But the real longevity champions of the plant world are clonal colonies. These vegetation systems repopulate by self-replication so no part of the system is ever as old as the whole, but are all genetically identical and thus considered a single organism, often sharing a single root system. Such colonies can live to remarkably old ages, the oldest clocking in at 80,000 years—around the time our Paleolithic ancestors lived in caves and were just starting to migrate beyond Africa.
Similarly, networked organisms like fungi live significantly longer than individual plants or animals. These impressive mushrooms are not only among the most ancient but are also the largest organisms in the world, eating their way across thousands of acres of forest.
As for the animal kingdom, the lifespans of terrestrial animals—the oldest of which tend to be tortoises, topping out around 200 years old—pale in comparison to sea creatures living deep in the ocean. Aquatic organisms like sponges and coral may lack classic body parts like a head, heart, neurons, muscles, or major organs, but are considered animals because unlike plants they don’t make their own food but rather feed off other microorganisms. While it’s difficult to measure the exact age of these primitive lifeforms, the oldest are believed to be around 10,000 years old.
Deep-sea living does wonders for longevity. So does being frozen for extended periods of time. The oldest living organism of them all, bacteria discovered in the Siberian permafrost, still contained active and living DNA from a staggering half-a-million years ago.

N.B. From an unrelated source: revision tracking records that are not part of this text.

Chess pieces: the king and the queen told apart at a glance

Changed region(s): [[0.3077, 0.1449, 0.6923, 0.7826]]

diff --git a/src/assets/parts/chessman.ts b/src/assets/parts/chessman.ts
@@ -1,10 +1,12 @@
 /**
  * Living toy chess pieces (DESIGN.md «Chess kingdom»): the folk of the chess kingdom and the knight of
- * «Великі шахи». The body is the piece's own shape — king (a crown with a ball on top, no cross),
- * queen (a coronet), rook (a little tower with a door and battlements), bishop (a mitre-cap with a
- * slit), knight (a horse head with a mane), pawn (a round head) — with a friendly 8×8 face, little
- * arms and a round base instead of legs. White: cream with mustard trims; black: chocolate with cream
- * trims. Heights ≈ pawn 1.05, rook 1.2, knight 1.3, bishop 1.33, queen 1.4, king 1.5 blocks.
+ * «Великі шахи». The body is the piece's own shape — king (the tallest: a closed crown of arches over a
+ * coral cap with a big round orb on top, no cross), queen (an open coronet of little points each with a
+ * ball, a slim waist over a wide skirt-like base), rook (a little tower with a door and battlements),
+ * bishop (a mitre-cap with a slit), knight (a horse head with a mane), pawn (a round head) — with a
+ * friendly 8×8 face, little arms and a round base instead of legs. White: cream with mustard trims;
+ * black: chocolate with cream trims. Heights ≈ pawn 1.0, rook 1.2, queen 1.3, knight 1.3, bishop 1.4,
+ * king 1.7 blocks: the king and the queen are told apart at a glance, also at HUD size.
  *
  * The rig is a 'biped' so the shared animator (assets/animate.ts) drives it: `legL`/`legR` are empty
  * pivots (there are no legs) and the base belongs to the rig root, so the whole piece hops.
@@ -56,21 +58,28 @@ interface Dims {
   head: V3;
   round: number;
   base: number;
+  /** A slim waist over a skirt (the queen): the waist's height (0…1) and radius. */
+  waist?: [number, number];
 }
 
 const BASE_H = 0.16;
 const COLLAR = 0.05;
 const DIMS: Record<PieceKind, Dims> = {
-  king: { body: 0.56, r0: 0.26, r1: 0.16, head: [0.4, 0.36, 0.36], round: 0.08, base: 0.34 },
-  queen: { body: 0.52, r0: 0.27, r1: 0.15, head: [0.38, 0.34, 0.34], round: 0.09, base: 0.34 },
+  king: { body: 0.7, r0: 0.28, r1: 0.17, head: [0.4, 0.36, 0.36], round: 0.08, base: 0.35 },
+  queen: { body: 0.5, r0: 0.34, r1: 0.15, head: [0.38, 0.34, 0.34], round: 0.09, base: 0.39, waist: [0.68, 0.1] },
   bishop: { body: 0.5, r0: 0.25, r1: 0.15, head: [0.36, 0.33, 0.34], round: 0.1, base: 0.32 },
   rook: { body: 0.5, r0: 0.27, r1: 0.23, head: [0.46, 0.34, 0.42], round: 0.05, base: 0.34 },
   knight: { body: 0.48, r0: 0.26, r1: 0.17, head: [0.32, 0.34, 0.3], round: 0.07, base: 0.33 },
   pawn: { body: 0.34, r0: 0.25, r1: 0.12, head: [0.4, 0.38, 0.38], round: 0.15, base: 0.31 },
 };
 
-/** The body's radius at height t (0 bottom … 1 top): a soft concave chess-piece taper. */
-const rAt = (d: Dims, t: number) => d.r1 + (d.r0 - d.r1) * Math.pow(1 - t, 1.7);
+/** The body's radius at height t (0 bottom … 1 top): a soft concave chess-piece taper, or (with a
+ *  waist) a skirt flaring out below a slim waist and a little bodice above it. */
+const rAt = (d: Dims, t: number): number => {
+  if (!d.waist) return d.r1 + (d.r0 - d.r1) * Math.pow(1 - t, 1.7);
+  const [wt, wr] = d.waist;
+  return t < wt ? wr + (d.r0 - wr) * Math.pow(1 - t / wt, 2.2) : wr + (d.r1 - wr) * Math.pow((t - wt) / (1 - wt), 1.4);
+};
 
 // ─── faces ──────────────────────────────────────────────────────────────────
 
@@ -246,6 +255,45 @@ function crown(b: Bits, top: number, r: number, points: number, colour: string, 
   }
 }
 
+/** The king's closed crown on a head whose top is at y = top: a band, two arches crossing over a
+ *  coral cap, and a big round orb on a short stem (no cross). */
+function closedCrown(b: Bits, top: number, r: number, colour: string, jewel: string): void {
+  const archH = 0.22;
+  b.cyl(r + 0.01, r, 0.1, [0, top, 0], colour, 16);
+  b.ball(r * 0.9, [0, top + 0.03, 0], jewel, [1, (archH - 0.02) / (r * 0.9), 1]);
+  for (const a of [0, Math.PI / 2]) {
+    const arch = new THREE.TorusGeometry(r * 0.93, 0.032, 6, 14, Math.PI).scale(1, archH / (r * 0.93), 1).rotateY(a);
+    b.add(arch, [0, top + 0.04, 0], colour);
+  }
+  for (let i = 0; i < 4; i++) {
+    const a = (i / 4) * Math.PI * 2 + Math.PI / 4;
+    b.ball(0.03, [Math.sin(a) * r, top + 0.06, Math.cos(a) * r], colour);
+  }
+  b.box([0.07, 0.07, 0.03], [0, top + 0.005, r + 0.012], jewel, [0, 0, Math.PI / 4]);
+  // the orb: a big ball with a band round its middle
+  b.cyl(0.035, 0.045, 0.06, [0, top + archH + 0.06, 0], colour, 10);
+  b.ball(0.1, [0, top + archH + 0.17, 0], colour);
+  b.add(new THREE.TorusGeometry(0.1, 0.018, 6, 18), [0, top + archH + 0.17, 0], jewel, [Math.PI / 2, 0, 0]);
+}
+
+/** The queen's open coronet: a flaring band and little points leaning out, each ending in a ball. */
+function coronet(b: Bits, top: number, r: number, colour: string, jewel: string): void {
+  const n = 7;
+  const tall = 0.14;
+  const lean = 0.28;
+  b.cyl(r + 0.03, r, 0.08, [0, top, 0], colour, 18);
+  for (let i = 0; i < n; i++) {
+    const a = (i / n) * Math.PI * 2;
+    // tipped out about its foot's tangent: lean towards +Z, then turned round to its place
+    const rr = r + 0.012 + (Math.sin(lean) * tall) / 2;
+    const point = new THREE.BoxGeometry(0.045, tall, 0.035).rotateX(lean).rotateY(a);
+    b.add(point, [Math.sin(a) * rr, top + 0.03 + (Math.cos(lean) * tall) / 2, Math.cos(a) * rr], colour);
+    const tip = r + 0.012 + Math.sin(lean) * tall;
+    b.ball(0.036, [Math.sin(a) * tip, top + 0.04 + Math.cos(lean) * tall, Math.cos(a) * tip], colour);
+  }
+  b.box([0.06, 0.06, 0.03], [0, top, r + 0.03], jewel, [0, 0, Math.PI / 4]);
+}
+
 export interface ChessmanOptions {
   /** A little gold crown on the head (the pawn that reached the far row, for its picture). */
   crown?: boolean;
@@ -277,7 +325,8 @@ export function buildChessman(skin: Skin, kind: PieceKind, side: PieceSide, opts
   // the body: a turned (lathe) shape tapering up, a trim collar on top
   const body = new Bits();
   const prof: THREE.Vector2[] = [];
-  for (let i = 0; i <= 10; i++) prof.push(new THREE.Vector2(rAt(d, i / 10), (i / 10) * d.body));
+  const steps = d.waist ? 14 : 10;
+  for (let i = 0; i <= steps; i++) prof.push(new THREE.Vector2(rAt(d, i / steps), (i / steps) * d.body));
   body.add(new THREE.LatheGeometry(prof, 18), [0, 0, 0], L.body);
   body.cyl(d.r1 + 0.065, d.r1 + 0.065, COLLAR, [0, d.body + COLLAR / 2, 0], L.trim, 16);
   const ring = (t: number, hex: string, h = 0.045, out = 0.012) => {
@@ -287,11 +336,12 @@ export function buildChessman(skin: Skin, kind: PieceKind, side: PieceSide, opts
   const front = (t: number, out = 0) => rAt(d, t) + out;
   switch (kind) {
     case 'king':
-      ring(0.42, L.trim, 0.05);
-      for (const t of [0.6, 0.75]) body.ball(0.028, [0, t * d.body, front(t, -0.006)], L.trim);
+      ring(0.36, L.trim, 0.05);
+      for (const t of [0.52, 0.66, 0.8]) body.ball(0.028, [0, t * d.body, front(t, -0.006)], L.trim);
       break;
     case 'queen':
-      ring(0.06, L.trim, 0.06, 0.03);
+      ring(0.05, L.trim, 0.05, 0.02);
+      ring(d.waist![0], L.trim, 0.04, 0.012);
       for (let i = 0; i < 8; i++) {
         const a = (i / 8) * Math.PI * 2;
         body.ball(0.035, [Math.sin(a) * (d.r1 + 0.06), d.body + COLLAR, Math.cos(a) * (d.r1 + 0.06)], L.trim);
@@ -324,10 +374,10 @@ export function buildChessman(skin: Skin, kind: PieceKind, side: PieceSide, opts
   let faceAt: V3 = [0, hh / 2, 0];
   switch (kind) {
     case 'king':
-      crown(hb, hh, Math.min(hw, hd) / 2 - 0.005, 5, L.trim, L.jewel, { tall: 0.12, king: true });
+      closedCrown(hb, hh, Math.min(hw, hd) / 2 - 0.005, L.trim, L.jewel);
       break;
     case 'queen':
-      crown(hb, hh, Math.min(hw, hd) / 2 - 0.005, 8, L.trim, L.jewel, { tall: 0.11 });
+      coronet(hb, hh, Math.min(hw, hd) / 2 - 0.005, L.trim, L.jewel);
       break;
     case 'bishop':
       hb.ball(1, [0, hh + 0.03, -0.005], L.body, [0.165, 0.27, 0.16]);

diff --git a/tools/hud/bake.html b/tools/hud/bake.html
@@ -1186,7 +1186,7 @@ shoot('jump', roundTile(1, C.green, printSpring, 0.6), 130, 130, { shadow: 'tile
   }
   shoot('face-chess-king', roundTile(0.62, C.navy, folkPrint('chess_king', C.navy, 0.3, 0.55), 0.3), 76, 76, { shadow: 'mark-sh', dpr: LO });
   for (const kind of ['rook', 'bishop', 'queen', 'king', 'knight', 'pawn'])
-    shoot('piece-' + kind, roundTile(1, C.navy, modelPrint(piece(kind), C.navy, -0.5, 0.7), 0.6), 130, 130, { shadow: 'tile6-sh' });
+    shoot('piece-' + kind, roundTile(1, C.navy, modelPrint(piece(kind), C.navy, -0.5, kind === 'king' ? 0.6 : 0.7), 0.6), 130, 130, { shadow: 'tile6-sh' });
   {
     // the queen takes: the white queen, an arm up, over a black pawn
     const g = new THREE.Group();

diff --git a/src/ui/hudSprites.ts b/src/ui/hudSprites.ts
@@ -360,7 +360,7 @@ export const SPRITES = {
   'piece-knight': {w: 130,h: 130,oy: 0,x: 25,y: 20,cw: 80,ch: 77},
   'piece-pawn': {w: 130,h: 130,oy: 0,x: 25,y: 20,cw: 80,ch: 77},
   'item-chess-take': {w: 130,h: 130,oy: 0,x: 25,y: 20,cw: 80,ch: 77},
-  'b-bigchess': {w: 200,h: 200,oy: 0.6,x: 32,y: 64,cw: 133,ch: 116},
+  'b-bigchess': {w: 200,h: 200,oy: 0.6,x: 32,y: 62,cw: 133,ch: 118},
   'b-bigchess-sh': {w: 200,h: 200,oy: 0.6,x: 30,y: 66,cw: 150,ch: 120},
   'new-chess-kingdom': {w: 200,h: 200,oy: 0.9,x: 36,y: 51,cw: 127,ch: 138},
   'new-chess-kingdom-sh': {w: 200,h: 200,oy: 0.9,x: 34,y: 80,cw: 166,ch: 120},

These ancient creatures are a rare and fascinating peek at the history of life itself. From Greece’s ancient olive tree to Antarctica’s volcano sponge, here are 15 of the oldest living things in the world.